When the thousands of fans pack Hart Plaza in Detroit for this weekend's Movement Electronic Music Festival, they won't be thinking about the artists' contracts, the logistics of food storage or placement of the portable toilets.
And that is the way Sam Fotias wants it.
The St. Clair Shores resident is the operations director for Paxahau Promotions, the organizers of the Movement festival.
The annual Memorial Day weekend music festival draws some of the top names in electronic music from around the world for the three-day event that celebrates the history, and future, of techno music. This year Fatboy Slim and 69 (Carl Craig) are among the 105 scheduled acts.
Fotias, who grew up in Roseville and attended for grade school, has been in the electronic music scene since the early 1990s, when he started throwing underground parties and working with DJ Richie Hawtin.
In the late 1990s, he joined up with a couple of friends to form Paxahau. The company began as an Internet radio station and branched out to hosting parties and promoting club events.
In 2005, their labor of love took a turn, becoming a full-time profession when the previous electronic music festival producer approached Paxahau to take on planning for the underground stage at Hart Plaza.

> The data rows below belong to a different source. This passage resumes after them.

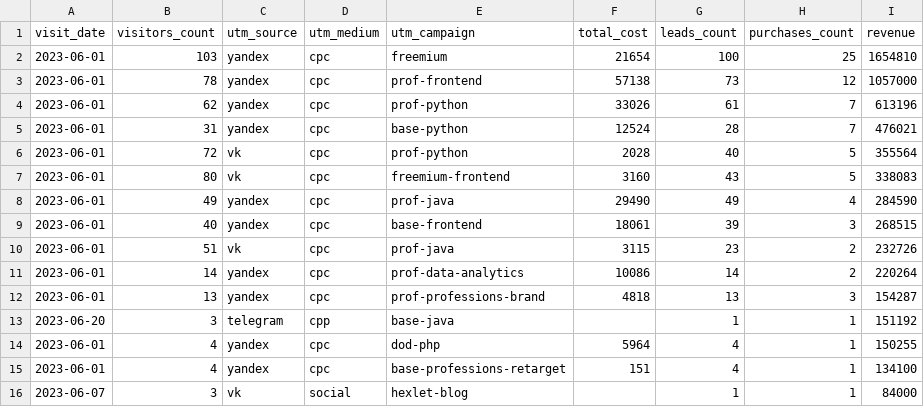
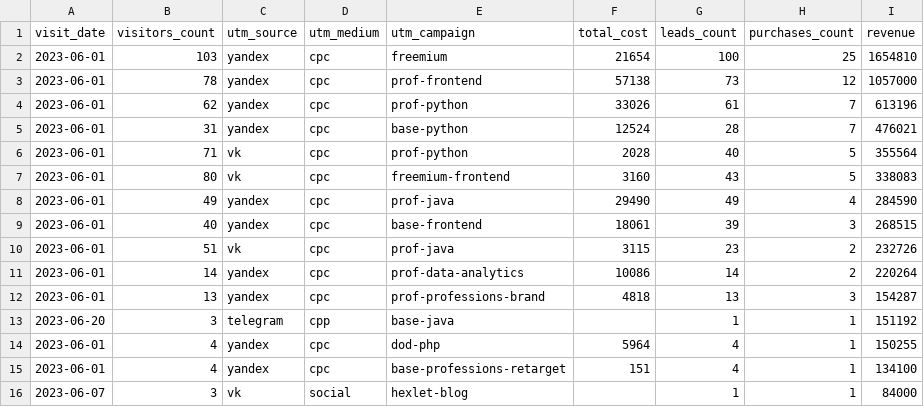
Before and after one commit to DAVolgas/data-analytics-project-96, a CSV file: aggregate_last_paid_click.csv, drawn as a sheet.

```diff
--- a/aggregate_last_paid_click.csv
+++ b/aggregate_last_paid_click.csv
@@ -5,3 +5,3 @@
 2023-06-01,31,yandex,cpc,base-python,12524,28,7,476021
-2023-06-01,72,vk,cpc,prof-python,2028,40,5,355564
+2023-06-01,71,vk,cpc,prof-python,2028,40,5,355564
 2023-06-01,80,vk,cpc,freemium-frontend,3160,43,5,338083
```
Also changed, not shown: 1 other file.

"It was the first time in festival history that an outside promoter had been asked to produce an entire stage for the entire weekend," he said. "We booked the talent, dealt with all the production and brought our own aesthetics to the festival.
"We were able to book really big, great talent that was pretty significant at the time and completely blew the doors off that stage," he said.
The following year, Paxahau took over what was known then as the Detroit Electronic Music Festival, and in eight short weeks, they held their first festival.
"We were very fortunate to have a very strong team and strong support from volunteers and people who believed in the event to pull it off," Fotias said.
Previous festival directors who helped build the event were DJs who performed internationally. But Fotias and his colleagues were promoters, and were thus able to work throughout the year to plan and stage the event.
Fotias said the entire year is needed to secure and negotiate contracts and permits for parking, police and fire protection, permits for the temporary electrical grid, plan transportation and the many other components that go into planing a three-day music festival that features 12 hours of music a day on five stages.
“It is basically taking all of the nuts and bolts, all the different departments of the festival and then implementing them so they can be seamlessly executed on the festival grounds for load-in, show day and load-out," said Fotias, describing his job. "It is a pretty intense task."
This year, in addition to the building some of the most technologically advanced stages, he has to deal with large crowds—which nearly hit maximum capacity for Hart Plaza last year during Plastikman's show— and the demolition work at Ford Auditorium, which has encroached upon the staging area.
The festival has a commitment to Detroit, Fotias said. "This festival is about celebrating a genre of music that was created here," he said.
In the coming year, Paxahau will be producing the Detroit Jazz Festival and preparing for the 2012 Movement show.
Fotias said his schedule will be pretty hectic in the coming days and it will keep him from his home in the Shores. Living here is like living in a "vacation town" with its laid-back vibe and recreational activities, he said. It's a far different vibe from what he'll be doing at Hart Plaza this weekend.
"When I am up in a scissor lift at 9 or 10 o'clock at night when the festival is full rage, and watching the kids run back and forth .... that is the most fulfilling part for me," Fotias said.
For tickets, visit http://movementfestival.tickets.musictoday.com/MovementFestival/calendar.aspx or call 800-594-8499.